Morning Security Brief: White House Staffer Fired For Tweets, Preliminary Cybersecurity Framework Out, And More
A National Security Council staffer was fired after a government probe revealed he was tweeting government criticisms--and possibly sensitive information--from an anonymous account. NIST has released the Preliminary Cybersecurity Framework. German and U.S. officials are meeting today to discuss a possible phone hacking scandal, and ethical hackers found weaknesses in the stock market system.
► A National Security Council staffer was fired after a government probe revealed that he was behind a Twitter account that mocked government officials and possibly revealing sensitive information . After a 34-month probe into the social media account, officials finally identified White House staffer Jofi Joseph as the person behind the tweet account, active since 2011. Joseph tweeted jabs at public officials, reporters, and politicians; the Department of Justice is opening an investigation to determine if any of the tweets contained leaked information.
►The Preliminary Cybersecurity Framework was published for comment Tuesday by the U.S. Department of Commerce’s National Institute of Standards and Technology (NIST). "The Preliminary Framework outlines a set of steps that can be customized to various sectors and adapted by both large and small organizations while providing a consistent approach to cybersecurity," states the NIST release. NIST is asking for companies’ help (as it has been throughout the process) to strengthen the document. Companies can make public comments on the draft for 45 days before NIST issues a final version in February 2014.

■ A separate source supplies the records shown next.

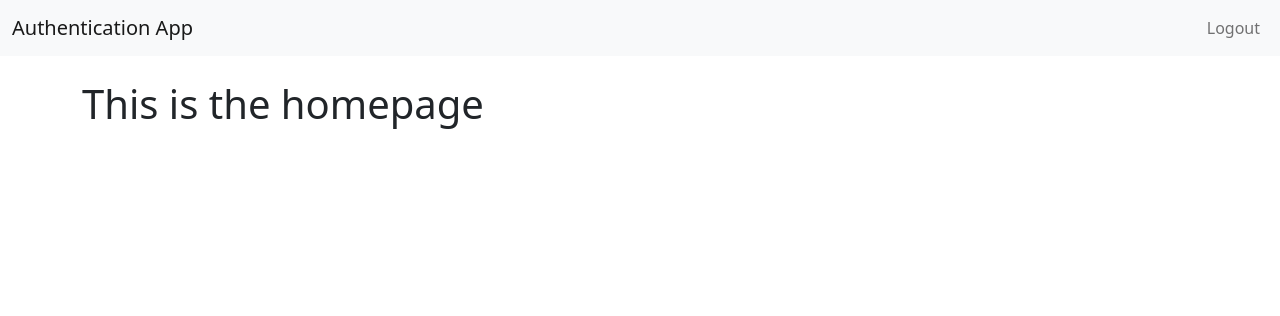
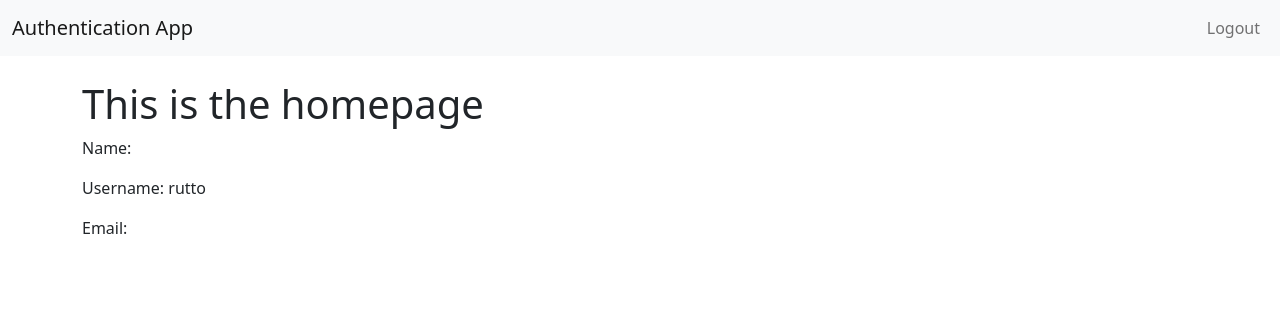
Before and after one commit to emmanuelrutto06/authentication-app, a Django app: page / in a window 1280 px wide. Shown: the top 316 px of the page. Run offline with Django 3.2, Linux system fonts and the light colour scheme; a user stored in the database is signed in.

Commit message:
new update

```diff
--- a/authenticate/templates/authenticate/base.html
+++ b/authenticate/templates/authenticate/base.html
@@ -21,13 +21,19 @@
       <ul class="navbar-nav ms-auto mb-2 mb-lg-0">
               {% if user.is_authenticated %}
           <li class="nav-item">
-          <a class="nav-link" href="#">Logout</a>
+          <a class="nav-link" href="{% url 'logout' %}">Logout</a>
           {% else %}
       </ul>
         <li class="nav-item">
           <a class="nav-link" href="{% url 'login' %}">Login</a>
 
       </ul>
+      </ul>
+        <li class="nav-item">
+          <a class="nav-link" href="{% url 'register' %}">Register</a>
+
+      </ul>
+
       {% endif %}
     </div>
   </div>
--- a/authenticate/templates/authenticate/home.html
+++ b/authenticate/templates/authenticate/home.html
@@ -3,4 +3,12 @@
 {% block content %}
 <h1> This is the homepage</h1>
 
+{% if user.is_authenticated %}
+
+	<p>Name: {{ user.first_name }} {{ user.last_name }}</p>
+	<p>Username: {{ user.username }}</p>
+	<p>Email: {{ user.email }}</p>
+
+{% endif %}
+
 {% endblock %}
--- a/authenticate/urls.py
+++ b/authenticate/urls.py
@@ -5,5 +5,7 @@
 
 path('', views.home, name='home'),
 path('login/', views.login_user, name='login'),
+path('logout/', views.logout_user, name='logout'),
+path('register/', views.register_user, name='register'),
 
 ]
--- a/authenticate/views.py
+++ b/authenticate/views.py
@@ -1,5 +1,6 @@
 from django.shortcuts import render, redirect
 from django.contrib.auth import authenticate, login, logout
+from django.contrib.auth.forms import UserCreationForm
 from django.contrib import messages
 
 def home(request):
@@ -19,3 +20,25 @@
 			return redirect('login')
 	else:
 		return render(request, 'authenticate/login.html', {})
+def logout_user(request):
+	logout(request)
+	messages.success(request, ('You have been Logged Out successfully!!'))
+	return redirect('home')
+
+def register_user(request):
+	if request.method == 'POST':
+		form = UserCreationForm(request.POST)
+		if form.is_valid():
+			form.save()
+			username = form.cleaned_data['username']
+			password = form.cleaned_data['password1']
+			user = authenticate(username=username, password=password)
+			login(request, user)
+			messages.success(request, ('You Have been registered successfully'))
+			return redirect('home')
+
+	else:
+		form = UserCreationForm()
+
+	context = {'form':form}
+	return render(request, 'authenticate/register.html', context)
```
Also changed, not shown: authenticate/templates/authenticate/register.html (added, +18 -0 lines), db.sqlite3.
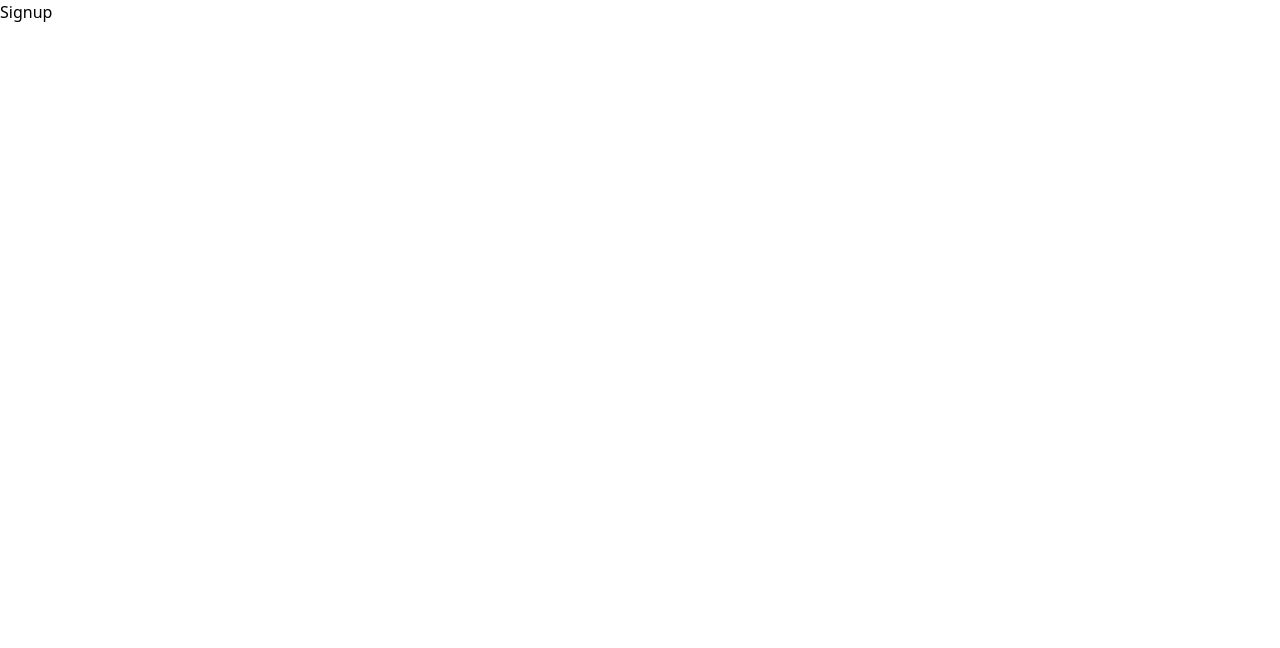
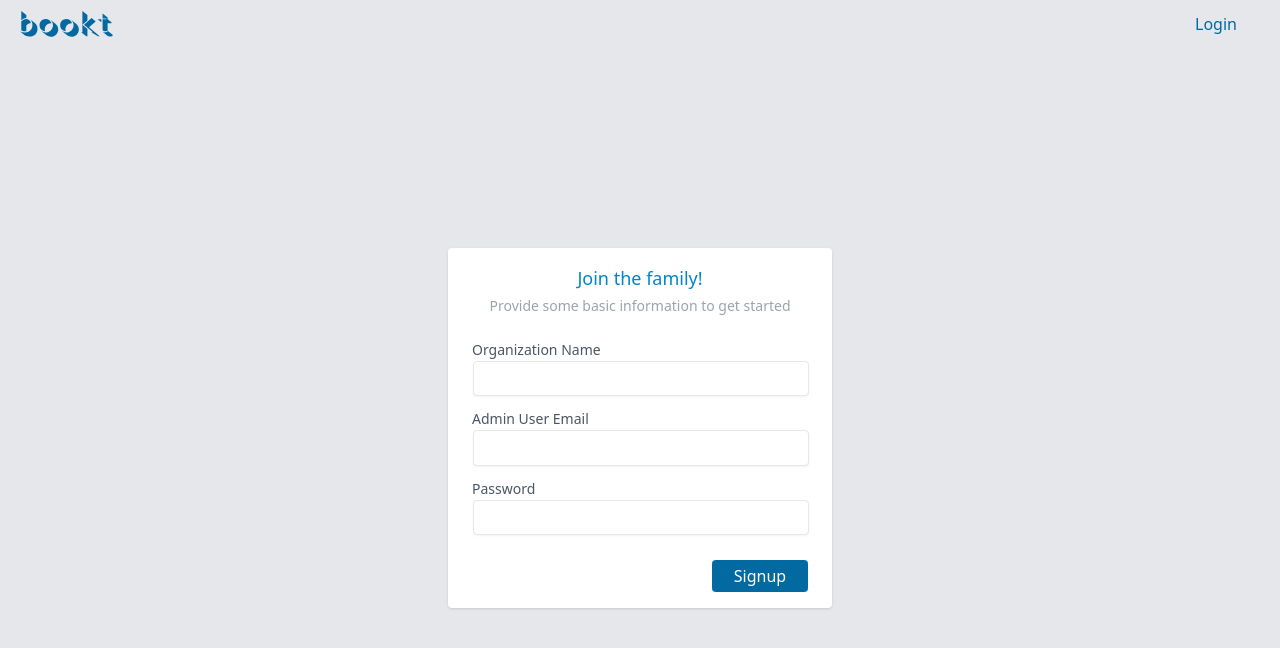
Before and after one commit to bgswe/bookt-webclient, a React (Vite) app: page /bookt/signup in a window 1280 px wide. Shown: the top 648 px of the page. Built offline with nearby package versions, Linux system fonts and the light colour scheme.

Commit message:
complete migration for signup from next to react

```diff
--- a/src/api/fetch.ts
+++ b/src/api/fetch.ts
@@ -2,42 +2,46 @@ import { AuthenticationContext } from '@/authentication-context'
 import { useContext } from 'react'
 
 type FetchOptions = {
+    method?: string
     includeToken?: boolean
-    json?: Object
 }
 
-const useFetch = (
-    url: string,
-    method: string = 'GET',
-    options?: FetchOptions
-) => {
+const useFetch = (url: string, options?: FetchOptions) => {
     const { accessToken } = useContext(AuthenticationContext)
 
-    const init: RequestInit = { method, credentials: 'include' }
     if (!options) {
         options = {}
     }
 
-    const { json, includeToken = true } = options
-
-    if (json) {
-        init.body = JSON.stringify(options.json)
+    const { method = 'GET', includeToken = true } = options
+    const headers = new Headers()
+    const init: RequestInit = {
+        method,
+        headers,
+        credentials: 'include',
     }
 
     if (includeToken) {
-        init.headers = new Headers({
-            Authorization: `Bearer ${accessToken}`,
-        })
+        headers.set('Authorization', `Bearer ${accessToken}`)
     }
 
-    return () =>
-        fetch(url, init).then((r) => {
+    return (json: Object) => {
+        if (json) {
+            headers.set('Content-Type', 'application/json')
+            init.body = JSON.stringify(json)
+        }
+
+        return fetch(
+            `${import.meta.env.VITE_BOOKT_API_ORIGIN}/${url}`,
+            init
+        ).then((r) => {
             if (!r.ok) {
                 throw r
             }
 
             return r.json()
         })
+    }
 }
 
 export default useFetch
--- a/src/pages/signup/Signup.tsx
+++ b/src/pages/signup/Signup.tsx
@@ -1,5 +1,35 @@
+import { NavLink } from 'react-router-dom'
+
+import Box from '@/components/box'
+import Button from '@/components/button'
+import Header from '@/components/header'
+
+import SingupForm from './SignupForm'
+
 const Signup = () => {
-    return <>Signup</>
+    return (
+        <div className="h-screen bg-gray-200 flex flex-col">
+            <Header>
+                <NavLink to="../login">
+                    <Button variant="secondary" size="medium">
+                        Login
+                    </Button>
+                </NavLink>
+            </Header>
+
+            <div className="flex-1 flex justify-center items-center">
+                <Box className="w-96 shadow">
+                    <div className="text-lg text-center text-sky-600 mb-1">
+                        Join the family!
+                    </div>
+                    <div className="text-sm text-gray-400 mb-6 text-center">
+                        Provide some basic information to get started
+                    </div>
+                    <SingupForm />
+                </Box>
+            </div>
+        </div>
+    )
 }
 
 export default Signup
--- a/src/pages/signup/SignupForm.tsx
+++ b/src/pages/signup/SignupForm.tsx
@@ -1,14 +1,18 @@
-'use client'
-
 import * as Yup from 'yup'
 import { Form, Formik } from 'formik'
+import { useNavigate } from 'react-router-dom'
 
+import useFetch from '@/api/fetch'
 import Button from '@/components/button'
 import Field from '@/components/field'
-import { useRouter } from 'next/navigation'
 
 const SignupForm = () => {
-    const router = useRouter()
+    const navigate = useNavigate()
+
+    const signup = useFetch('command/signup/', {
+        method: 'POST',
+        includeToken: false,
+    })
 
     return (
         <Formik
@@ -18,18 +22,8 @@ const SignupForm = () => {
                 admin_password: '',
             }}
             onSubmit={async (data) => {
-                return fetch('http://127.0.0.1:8000/command/signup/', {
-                    method: 'POST',
-                    headers: {
-                        'Content-Type': 'application/json',
-                    },
-                    body: JSON.stringify(data),
-                })
-                    .then((res) => {
-                        if (res.ok) {
-                            router.push('/u/')
-                        }
-                    })
+                return signup(data)
+                    .then(() => navigate('/bookt/'))
                     .catch(console.log)
             }}
             validationSchema={Yup.object({
```
Also changed, not shown: 1 other file (tests, documents, lock files or other folders).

►In other news, the U.S. ambassador to Germany is meeting with German officials Thursday following allegations that the U.S. has tapped the phone of German Chancellor Angela Merkel. U.S. officials stated that Merkel’s phone is not currently being tapped and would not be in the future, but didn’t comment on whether it had been tapped in the past. ⇒And Fox News reports that as part of an exercise held by the Securities Industry and Financial Markets Association (SIFMA) on July 18, ethical “white hat” hackers found a flaw in the U.S. stock market that would allow attackers to cripple the market , according to a new report on the exercise. The exercise was a mock cyber attack event in which more than 500 ethical hackers attempted—and succeeded—to break down the digital security of the market. SIFMA has since worked to improve the industry’s coordinated response in the event of a cyberattack.